Goal of the exercise -> Using the entries below, copy out all lines where "September" is found.

#### Supplied information

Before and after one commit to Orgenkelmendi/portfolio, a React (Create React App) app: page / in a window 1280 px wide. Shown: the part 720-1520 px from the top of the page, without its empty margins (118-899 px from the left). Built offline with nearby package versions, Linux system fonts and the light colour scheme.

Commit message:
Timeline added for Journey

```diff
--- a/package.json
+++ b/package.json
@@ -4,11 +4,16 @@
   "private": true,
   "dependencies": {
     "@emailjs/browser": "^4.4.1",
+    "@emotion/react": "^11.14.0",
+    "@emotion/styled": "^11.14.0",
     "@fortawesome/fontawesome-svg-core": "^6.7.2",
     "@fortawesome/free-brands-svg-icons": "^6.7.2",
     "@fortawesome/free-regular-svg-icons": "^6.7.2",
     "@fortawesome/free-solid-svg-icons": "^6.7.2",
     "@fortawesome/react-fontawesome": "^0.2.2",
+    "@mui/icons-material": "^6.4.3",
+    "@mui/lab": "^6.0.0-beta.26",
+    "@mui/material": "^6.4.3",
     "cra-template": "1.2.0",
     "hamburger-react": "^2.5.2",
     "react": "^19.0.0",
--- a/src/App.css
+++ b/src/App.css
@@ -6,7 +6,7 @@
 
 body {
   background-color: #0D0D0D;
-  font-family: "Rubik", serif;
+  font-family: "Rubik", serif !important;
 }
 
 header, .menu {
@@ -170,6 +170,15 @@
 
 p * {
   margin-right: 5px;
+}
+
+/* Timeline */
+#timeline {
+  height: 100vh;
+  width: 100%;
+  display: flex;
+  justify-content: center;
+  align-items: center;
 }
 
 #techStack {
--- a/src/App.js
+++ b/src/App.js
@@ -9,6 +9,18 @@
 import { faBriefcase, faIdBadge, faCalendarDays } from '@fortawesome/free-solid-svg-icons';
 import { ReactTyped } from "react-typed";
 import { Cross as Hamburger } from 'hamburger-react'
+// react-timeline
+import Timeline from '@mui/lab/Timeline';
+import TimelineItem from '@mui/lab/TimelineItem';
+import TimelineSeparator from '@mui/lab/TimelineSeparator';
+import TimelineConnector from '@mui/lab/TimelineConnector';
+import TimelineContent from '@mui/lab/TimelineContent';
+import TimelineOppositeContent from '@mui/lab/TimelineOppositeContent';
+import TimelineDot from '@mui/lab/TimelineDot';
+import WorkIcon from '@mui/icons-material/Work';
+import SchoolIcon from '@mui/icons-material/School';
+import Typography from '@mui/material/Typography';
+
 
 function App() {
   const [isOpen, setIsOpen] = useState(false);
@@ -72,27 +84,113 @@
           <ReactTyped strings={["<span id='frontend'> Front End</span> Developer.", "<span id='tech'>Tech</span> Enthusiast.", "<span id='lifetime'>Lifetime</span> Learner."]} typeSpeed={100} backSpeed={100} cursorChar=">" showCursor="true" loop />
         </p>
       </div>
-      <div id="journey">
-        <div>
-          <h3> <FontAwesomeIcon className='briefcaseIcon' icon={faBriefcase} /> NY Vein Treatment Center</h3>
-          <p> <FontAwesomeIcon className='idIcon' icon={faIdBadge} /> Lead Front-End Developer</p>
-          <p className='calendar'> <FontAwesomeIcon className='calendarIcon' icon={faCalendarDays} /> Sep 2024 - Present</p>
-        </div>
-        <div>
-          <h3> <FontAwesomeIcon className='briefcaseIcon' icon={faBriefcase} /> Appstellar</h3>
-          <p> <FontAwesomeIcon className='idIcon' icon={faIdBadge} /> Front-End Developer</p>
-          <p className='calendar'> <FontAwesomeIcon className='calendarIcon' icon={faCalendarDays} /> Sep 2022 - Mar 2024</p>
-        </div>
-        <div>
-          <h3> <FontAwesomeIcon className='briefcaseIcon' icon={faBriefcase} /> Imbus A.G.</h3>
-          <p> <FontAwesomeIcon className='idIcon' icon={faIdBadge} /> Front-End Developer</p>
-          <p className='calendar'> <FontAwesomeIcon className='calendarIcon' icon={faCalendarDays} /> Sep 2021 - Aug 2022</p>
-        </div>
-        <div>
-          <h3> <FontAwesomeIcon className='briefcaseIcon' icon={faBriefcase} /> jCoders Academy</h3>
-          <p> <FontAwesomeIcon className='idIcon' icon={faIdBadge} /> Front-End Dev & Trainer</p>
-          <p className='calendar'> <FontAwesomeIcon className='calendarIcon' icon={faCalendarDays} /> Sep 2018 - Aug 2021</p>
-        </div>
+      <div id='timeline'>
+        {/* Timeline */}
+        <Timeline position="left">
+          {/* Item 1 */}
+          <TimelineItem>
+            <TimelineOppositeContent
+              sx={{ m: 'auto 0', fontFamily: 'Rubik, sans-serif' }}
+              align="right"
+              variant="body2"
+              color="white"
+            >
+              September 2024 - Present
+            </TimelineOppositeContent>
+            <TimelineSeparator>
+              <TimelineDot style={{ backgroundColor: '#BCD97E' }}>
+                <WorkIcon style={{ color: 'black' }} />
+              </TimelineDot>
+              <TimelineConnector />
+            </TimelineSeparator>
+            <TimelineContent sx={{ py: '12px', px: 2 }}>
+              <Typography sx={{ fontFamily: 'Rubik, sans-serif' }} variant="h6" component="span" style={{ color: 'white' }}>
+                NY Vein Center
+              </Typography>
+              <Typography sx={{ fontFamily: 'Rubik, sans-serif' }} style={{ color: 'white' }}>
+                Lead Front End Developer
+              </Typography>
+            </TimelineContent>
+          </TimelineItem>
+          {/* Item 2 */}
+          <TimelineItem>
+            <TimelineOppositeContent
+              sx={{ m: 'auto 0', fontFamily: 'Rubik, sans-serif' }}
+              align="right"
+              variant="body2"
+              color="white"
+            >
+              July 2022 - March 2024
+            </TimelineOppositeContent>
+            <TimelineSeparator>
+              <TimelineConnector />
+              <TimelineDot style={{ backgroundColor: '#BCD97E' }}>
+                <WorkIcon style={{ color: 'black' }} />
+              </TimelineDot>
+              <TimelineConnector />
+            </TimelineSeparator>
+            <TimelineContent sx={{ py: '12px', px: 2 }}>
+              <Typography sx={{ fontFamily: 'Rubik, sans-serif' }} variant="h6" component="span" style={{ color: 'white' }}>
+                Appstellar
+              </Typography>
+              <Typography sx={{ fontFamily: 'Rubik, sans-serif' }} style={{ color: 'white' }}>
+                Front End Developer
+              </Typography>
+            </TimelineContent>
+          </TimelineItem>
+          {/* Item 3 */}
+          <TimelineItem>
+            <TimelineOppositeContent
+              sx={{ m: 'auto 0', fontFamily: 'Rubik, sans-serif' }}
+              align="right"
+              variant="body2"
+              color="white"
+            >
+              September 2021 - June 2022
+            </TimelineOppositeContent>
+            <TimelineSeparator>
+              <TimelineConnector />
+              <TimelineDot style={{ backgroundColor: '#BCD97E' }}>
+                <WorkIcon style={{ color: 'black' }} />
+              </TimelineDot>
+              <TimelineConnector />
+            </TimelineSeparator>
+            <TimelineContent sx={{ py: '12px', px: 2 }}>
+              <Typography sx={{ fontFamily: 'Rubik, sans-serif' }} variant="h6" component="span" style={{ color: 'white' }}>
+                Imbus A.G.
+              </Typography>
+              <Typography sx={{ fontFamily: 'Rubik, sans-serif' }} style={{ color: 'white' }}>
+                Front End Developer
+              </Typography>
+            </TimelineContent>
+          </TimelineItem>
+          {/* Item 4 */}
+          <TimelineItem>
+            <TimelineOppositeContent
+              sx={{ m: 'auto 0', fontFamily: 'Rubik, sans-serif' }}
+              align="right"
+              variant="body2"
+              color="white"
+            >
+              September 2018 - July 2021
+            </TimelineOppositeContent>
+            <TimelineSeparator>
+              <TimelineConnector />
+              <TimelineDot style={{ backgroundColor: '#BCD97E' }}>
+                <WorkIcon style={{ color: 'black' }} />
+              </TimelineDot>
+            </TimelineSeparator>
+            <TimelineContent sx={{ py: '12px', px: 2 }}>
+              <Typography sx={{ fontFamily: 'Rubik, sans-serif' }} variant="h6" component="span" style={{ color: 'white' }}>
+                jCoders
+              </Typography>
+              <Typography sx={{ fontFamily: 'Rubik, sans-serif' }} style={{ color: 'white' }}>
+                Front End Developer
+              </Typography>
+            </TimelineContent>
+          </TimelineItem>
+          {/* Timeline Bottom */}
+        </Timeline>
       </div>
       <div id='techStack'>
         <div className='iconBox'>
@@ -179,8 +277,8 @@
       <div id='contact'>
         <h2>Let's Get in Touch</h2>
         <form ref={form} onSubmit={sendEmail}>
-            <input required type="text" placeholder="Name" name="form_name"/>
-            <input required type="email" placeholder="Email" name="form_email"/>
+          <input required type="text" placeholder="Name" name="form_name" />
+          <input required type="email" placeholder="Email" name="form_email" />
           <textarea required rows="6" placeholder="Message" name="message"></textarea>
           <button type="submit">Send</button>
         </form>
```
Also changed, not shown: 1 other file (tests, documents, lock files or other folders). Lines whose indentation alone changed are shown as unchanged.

########

Problem solution ->
+              September 2024 - Present
+              September 2021 - June 2022
+              September 2018 - July 2021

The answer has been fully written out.